Photo courtesy UTEP

UTEP ranked among Top Schools for Hispanics

The University of Texas at El Paso is ranked highly in four categories of a national publication’s list of top colleges and universities for Hispanics.

The Hispanic Outlook on Education, a monthly magazine that presents a Hispanic perspective on education news, published its annual Top 100 Colleges and Universities for Hispanics rankings August 26, 2019.

“Serving Latino students is central to all that we do as a regional university, and rankings such as these recently announced by the Hispanic Outlook on Education magazine give us great pride,” said Gary Edens, Ed.D., UTEP’s vice president for student affairs. “More importantly, they reaffirm our commitment to serving all students with a dream of pursuing a higher education.”

UTEP was ranked No. 5 for total Hispanic enrollment among four-year schools and No. 8 for total Hispanic graduate degrees granted.

The University also was ranked in the top 10 for the number of degrees awarded to Hispanic students in two majors: bilingual, multilingual or multicultural education (No. 1), and parks, recreation, leisure and fitness studies (No. 9).

Hispanic students made up 80 percent of UTEP’s enrollment in 2017, the year on which the rankings were based. Of the 25,078 students who enrolled at UTEP that year, 20,108 were Hispanic.
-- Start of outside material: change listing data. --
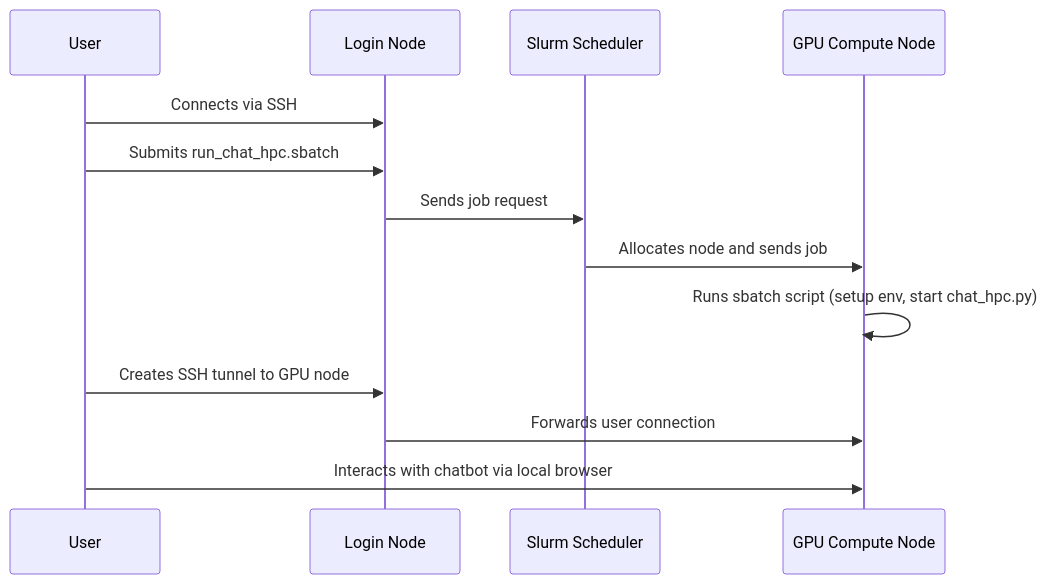
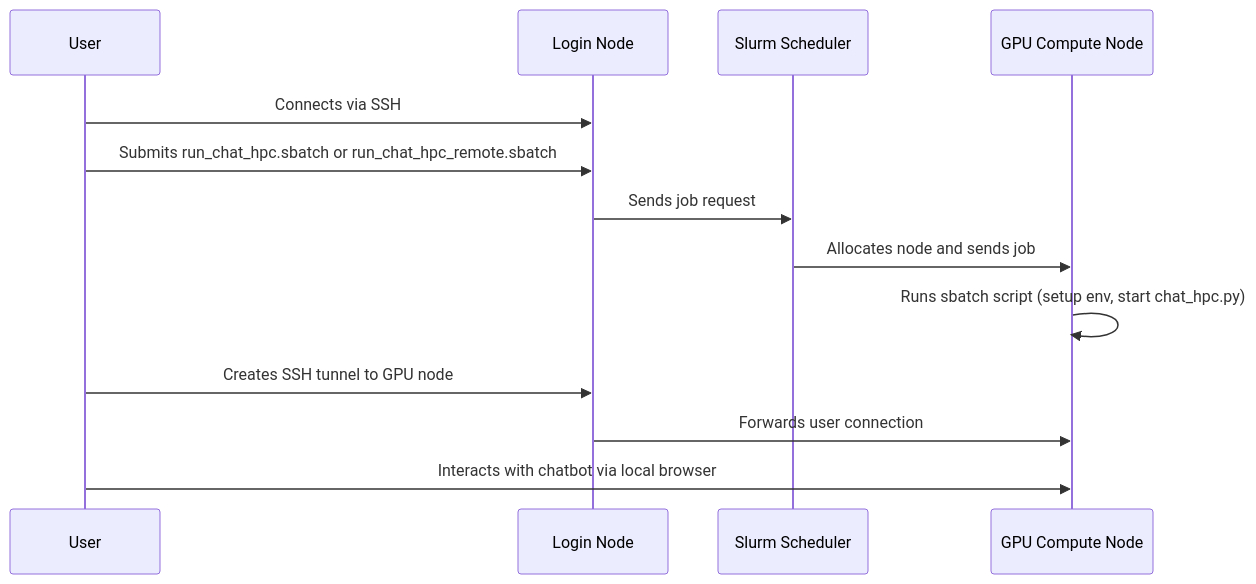
The third of 3 diagrams in README.md (epunzal2/oarc-ai-assistant), drawn with Mermaid before and after one commit. The commit also changed other lines of this file and 13 other files, not shown here.

````diff
--- a/README.md
+++ b/README.md
@@ -343,16 +423,16 @@
 ```mermaid
 sequenceDiagram
     participant User
     participant Login Node
     participant Slurm Scheduler
     participant GPU Compute Node
 
     User->>Login Node: Connects via SSH
-    User->>Login Node: Submits run_chat_hpc.sbatch
+    User->>Login Node: Submits run_chat_hpc.sbatch or run_chat_hpc_remote.sbatch
     Login Node->>Slurm Scheduler: Sends job request
     Slurm Scheduler->>GPU Compute Node: Allocates node and sends job
     GPU Compute Node->>GPU Compute Node: Runs sbatch script (setup env, start chat_hpc.py)
     User->>Login Node: Creates SSH tunnel to GPU node
     Login Node->>GPU Compute Node: Forwards user connection
     User->>GPU Compute Node: Interacts with chatbot via local browser
 ```
````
In December 2018, UTEP became one of two predominately Hispanic universities in the United States to receive the R1 designation by the Carnegie Classification of Institutions of Higher Education.

The Hispanic Outlook on Education rankings were based on 2017 data from the National Center for Education Statistics (NCES) and the Integrated Postsecondary Education Data System (IPEDS).

“It’s wonderful to see the continuing growth in UTEP’s enrollment and academic excellence,” Edens said. “Our recent recognition as a top tier R1 university is strong validation that UTEP’s mission of access and excellence is working and can serve as a model for other institutions across the United States.”

Stephen Crites, Ph.D., dean of the UTEP Graduate School, said research illustrates that diversity is critical for making scientific, cultural and civic advances.

“Our integration and knowledge of the Latinx community in El Paso allows us to take a leading role in driving innovation as evident by our recognition as a top research university in the country according to the Carnegie Classification system,” he said. “More importantly, our close ties with the Latinx community help us to provide our students with the training and skills that will allow them to enter the workforce and make meaningful contributions to our region and society. The diversity and experiences that they take with them as graduates will be vital in helping to make important advances in the future.”

UTEP awarded 1,164 graduate degrees in 2017. Of those, 700 degrees, or 60 percent, went to Hispanic students.